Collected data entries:
————
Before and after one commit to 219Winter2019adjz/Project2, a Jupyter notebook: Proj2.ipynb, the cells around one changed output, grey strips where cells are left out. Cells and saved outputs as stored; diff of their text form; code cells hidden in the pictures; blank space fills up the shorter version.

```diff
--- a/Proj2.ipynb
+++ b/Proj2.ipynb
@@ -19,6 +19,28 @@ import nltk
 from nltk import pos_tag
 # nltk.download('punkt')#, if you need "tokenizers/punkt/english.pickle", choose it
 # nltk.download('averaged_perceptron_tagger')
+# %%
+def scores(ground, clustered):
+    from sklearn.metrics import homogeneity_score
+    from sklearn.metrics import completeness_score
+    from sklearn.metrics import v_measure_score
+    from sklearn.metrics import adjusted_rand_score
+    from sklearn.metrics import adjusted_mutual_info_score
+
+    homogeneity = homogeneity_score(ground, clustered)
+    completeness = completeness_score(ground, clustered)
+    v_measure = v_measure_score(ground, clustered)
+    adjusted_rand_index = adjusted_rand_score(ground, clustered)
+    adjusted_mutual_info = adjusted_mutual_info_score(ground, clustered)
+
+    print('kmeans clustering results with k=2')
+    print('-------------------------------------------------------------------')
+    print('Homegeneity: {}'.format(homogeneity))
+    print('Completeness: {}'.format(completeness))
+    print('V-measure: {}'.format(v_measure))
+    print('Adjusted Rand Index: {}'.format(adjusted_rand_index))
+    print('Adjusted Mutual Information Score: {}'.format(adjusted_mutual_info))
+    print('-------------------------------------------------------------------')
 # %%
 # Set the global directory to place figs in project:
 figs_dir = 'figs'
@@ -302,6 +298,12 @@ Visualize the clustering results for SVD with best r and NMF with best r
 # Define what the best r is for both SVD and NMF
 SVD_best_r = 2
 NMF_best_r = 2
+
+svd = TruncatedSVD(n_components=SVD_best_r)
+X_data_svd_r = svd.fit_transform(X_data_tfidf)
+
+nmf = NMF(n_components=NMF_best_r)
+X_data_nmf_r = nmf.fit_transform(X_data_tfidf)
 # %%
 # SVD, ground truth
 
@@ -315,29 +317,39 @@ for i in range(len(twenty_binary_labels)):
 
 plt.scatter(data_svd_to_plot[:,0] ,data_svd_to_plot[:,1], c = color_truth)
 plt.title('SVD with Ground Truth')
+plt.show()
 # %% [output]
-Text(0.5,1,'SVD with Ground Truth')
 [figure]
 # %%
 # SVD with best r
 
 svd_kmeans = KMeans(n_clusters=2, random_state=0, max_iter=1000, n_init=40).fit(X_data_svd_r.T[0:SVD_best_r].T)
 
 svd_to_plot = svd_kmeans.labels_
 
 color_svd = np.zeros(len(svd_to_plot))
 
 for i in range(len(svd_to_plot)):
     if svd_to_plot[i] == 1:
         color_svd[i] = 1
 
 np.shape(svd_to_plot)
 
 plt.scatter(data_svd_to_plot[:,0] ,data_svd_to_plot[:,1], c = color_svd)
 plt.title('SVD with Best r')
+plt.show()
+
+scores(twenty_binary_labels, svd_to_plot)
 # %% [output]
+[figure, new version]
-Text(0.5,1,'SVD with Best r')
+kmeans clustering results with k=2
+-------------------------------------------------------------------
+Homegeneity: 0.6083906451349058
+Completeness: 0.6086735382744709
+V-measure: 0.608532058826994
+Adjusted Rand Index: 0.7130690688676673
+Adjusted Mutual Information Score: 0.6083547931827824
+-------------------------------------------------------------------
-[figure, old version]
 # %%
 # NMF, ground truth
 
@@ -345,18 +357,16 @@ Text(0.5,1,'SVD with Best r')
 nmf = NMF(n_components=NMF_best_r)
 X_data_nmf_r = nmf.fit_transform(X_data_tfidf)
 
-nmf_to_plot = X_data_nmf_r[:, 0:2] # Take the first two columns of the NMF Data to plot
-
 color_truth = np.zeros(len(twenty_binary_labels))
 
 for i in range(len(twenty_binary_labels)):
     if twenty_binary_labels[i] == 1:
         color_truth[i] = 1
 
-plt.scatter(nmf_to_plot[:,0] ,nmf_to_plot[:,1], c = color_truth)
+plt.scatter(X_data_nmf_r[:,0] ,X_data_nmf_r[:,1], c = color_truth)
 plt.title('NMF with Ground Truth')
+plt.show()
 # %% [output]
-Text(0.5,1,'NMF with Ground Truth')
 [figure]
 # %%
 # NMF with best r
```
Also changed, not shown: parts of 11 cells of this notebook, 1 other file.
————
Work item: In the preceding records, how many lines include the word "clustered"? Reply with the number only.

Result for this exercise: 6